*What to work on*: Exact reproduction of all the data is required, with pictures excluded.

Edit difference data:
★ ★ ★ ★ ★ ★ ★
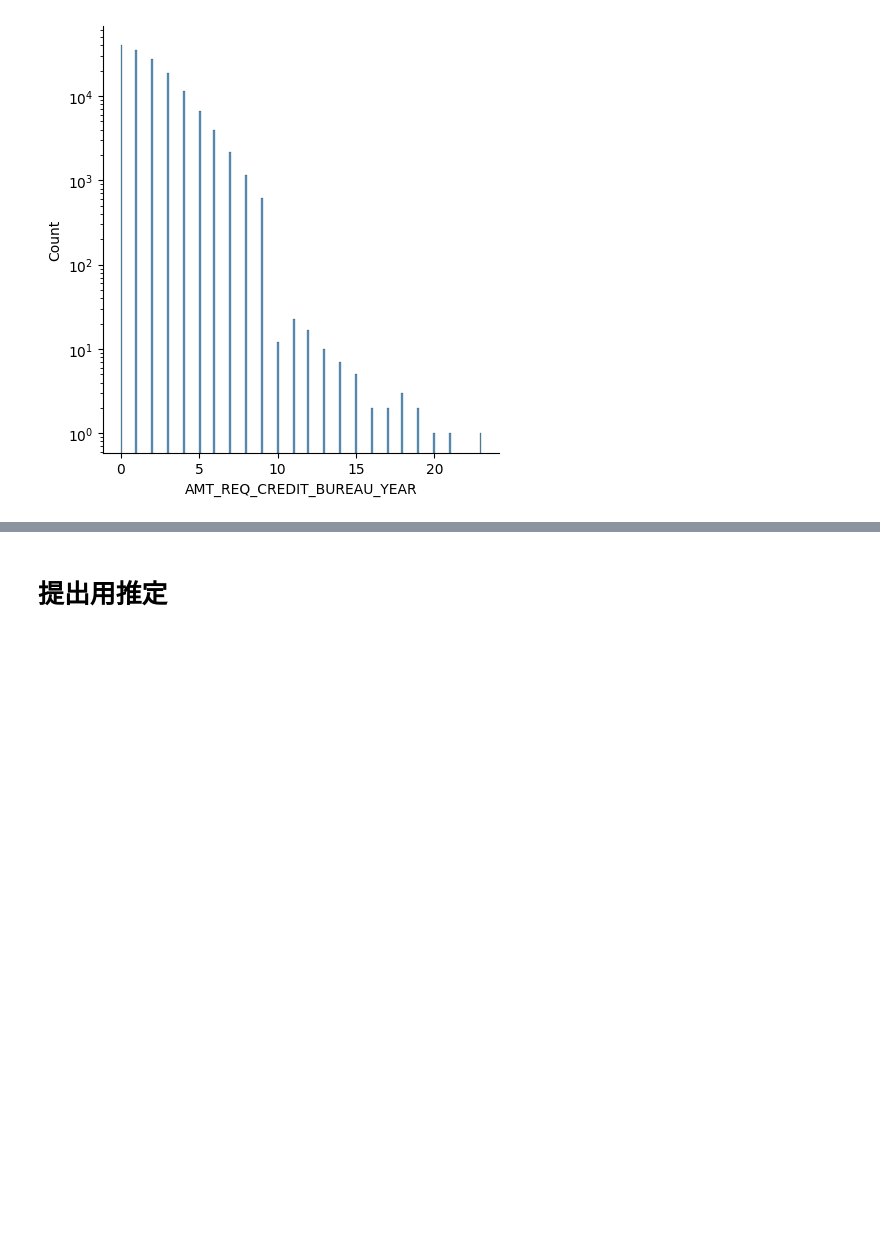
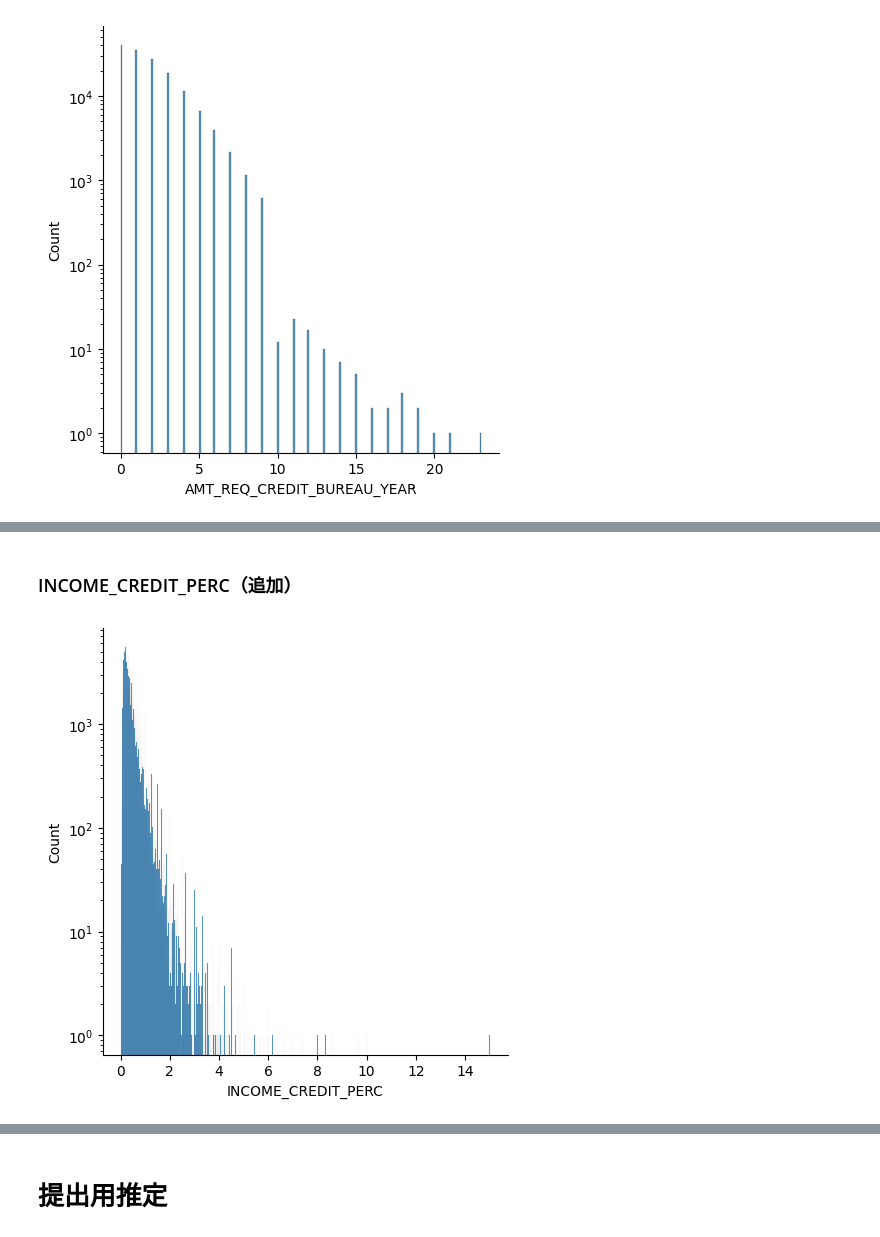
Before and after one commit to maki8maki/GCI2023Winter, a Jupyter notebook: competition2.ipynb, the cells around one changed output, grey strips where cells are left out. Saved outputs shown, nothing was run; the diff lists cells and outputs as text; code cells hidden in the pictures; blank space fills up the shorter version.

```diff
--- a/competition2.ipynb
+++ b/competition2.ipynb
@@ -438,0 +455,9 @@ plt.show()
+# %% [markdown]
+### INCOME_CREDIT_PERC（追加）
+# %%
+train['INCOME_CREDIT_PERC'] = train['AMT_INCOME_TOTAL'] / train['AMT_CREDIT']
+sns.displot(data=train, x="INCOME_CREDIT_PERC")
+plt.yscale('log')
+plt.show()
+# %% [output]
+[figure, added]
```
Also changed, not shown: parts of 17 cells of this notebook.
★ ★ ★ ★ ★ ★ ★
*Solved exercise*:
Before and after one commit to maki8maki/GCI2023Winter, a Jupyter notebook: competition2.ipynb, the cells around one changed output, grey strips where cells are left out. Saved outputs shown, nothing was run; the diff lists cells and outputs as text; code cells hidden in the pictures; blank space fills up the shorter version.

```diff
--- a/competition2.ipynb
+++ b/competition2.ipynb
@@ -438,0 +455,9 @@ plt.show()
+# %% [markdown]
+### INCOME_CREDIT_PERC（追加）
+# %%
+train['INCOME_CREDIT_PERC'] = train['AMT_INCOME_TOTAL'] / train['AMT_CREDIT']
+sns.displot(data=train, x="INCOME_CREDIT_PERC")
+plt.yscale('log')
+plt.show()
+# %% [output]
+[figure, added]
```
Also changed, not shown: parts of 17 cells of this notebook.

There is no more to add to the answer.